● **TASK**:
For each line of the listing that holds "disabled", show the full line.

- - -

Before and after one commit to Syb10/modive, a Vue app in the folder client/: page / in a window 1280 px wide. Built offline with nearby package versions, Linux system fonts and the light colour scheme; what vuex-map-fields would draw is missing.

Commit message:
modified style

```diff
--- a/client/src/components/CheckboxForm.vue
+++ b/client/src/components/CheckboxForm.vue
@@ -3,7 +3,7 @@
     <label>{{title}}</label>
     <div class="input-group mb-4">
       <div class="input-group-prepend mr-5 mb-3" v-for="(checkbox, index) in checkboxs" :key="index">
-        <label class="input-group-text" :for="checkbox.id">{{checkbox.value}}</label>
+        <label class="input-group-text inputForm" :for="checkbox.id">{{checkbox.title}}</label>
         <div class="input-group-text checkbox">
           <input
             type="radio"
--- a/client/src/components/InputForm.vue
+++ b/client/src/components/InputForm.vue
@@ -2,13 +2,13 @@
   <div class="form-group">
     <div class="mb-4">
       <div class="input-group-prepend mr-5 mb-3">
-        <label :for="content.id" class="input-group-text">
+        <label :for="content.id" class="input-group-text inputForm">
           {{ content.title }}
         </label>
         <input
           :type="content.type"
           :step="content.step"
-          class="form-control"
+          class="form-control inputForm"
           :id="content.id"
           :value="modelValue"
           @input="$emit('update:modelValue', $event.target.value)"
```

- - -

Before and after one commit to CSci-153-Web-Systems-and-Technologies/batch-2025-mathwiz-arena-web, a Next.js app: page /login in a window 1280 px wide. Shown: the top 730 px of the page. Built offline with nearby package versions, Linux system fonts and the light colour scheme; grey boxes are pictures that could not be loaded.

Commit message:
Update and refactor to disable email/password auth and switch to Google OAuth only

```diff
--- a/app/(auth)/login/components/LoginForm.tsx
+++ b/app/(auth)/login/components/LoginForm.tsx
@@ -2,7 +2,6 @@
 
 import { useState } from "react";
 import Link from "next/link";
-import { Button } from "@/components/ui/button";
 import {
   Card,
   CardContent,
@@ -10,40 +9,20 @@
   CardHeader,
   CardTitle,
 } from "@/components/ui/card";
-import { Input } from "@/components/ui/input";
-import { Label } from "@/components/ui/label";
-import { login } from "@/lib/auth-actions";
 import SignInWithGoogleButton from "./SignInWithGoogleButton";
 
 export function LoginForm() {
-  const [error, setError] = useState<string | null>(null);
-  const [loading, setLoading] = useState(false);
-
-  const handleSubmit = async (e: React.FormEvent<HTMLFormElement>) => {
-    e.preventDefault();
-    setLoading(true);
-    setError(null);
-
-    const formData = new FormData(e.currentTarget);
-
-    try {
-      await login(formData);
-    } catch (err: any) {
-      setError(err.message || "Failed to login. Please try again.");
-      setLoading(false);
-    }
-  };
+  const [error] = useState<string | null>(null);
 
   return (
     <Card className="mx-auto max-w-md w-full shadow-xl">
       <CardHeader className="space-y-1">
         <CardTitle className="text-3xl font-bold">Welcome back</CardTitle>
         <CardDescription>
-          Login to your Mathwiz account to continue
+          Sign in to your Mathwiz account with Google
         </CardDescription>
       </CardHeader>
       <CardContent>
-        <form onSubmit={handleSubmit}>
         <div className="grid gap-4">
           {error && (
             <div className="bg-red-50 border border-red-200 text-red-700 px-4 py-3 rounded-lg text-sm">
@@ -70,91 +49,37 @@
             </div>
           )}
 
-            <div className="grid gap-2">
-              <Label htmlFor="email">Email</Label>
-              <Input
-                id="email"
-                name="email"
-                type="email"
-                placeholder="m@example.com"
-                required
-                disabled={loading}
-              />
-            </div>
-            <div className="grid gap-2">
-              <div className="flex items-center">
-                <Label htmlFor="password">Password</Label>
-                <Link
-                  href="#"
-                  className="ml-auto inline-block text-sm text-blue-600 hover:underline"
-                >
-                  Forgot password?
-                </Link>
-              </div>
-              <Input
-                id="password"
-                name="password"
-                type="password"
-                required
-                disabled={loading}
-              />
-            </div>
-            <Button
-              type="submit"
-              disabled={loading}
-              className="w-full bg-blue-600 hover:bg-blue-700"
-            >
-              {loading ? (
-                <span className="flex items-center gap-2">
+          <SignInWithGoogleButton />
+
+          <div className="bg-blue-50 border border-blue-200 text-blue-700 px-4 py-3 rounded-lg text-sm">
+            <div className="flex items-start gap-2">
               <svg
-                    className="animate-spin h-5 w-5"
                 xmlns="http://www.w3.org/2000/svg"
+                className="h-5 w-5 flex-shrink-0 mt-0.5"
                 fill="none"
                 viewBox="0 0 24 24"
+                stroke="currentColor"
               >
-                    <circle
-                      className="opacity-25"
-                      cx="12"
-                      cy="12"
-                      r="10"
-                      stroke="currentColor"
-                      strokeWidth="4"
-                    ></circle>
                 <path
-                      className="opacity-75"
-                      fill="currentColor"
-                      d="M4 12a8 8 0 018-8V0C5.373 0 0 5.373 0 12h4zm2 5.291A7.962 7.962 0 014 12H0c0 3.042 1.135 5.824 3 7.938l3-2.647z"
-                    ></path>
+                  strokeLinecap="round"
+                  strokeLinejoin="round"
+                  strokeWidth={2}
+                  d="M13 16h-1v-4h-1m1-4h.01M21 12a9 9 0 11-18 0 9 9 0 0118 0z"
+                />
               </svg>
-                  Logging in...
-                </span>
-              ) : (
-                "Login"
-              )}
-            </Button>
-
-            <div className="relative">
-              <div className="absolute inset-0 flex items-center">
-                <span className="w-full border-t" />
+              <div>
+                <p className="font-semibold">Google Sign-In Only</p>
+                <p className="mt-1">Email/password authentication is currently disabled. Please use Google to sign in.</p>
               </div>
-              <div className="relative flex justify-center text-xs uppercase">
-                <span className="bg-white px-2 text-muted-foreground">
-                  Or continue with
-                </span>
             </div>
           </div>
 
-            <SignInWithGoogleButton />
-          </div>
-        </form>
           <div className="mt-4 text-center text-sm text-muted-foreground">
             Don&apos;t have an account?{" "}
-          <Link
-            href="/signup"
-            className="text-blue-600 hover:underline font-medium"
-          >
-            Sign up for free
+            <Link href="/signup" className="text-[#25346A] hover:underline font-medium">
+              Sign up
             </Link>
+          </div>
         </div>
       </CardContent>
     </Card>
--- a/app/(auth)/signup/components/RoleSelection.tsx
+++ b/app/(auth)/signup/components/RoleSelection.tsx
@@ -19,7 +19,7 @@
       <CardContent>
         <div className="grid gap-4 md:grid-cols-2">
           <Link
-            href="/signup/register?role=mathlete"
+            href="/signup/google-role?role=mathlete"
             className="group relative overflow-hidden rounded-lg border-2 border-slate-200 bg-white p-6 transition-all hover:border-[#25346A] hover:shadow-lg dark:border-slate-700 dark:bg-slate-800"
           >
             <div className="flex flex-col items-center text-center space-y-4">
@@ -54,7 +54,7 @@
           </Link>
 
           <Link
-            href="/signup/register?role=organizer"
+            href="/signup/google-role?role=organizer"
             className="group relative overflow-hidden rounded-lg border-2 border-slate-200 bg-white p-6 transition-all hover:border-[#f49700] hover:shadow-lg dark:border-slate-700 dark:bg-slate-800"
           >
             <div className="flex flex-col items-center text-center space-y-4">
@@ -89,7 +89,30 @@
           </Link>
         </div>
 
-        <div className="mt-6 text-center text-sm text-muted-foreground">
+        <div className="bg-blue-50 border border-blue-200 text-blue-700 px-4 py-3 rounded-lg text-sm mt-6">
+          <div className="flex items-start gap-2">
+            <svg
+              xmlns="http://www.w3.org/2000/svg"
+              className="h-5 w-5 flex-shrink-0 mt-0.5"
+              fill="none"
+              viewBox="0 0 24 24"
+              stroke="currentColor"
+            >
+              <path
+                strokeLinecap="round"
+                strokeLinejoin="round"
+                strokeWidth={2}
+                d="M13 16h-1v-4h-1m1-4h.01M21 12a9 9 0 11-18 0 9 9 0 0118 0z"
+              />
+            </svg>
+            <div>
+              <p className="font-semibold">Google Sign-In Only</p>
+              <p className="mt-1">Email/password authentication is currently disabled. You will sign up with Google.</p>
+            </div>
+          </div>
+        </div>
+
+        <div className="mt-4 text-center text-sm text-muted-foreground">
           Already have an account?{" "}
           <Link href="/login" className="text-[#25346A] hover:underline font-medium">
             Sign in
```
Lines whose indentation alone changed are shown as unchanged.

- - -

● **ANSWER TO THE EXERCISE**:
-                disabled={loading}
-                disabled={loading}
-              disabled={loading}
+                <p className="mt-1">Email/password authentication is currently disabled. Please use Google to sign in.</p>
+              <p className="mt-1">Email/password authentication is currently disabled. You will sign up with Google.</p>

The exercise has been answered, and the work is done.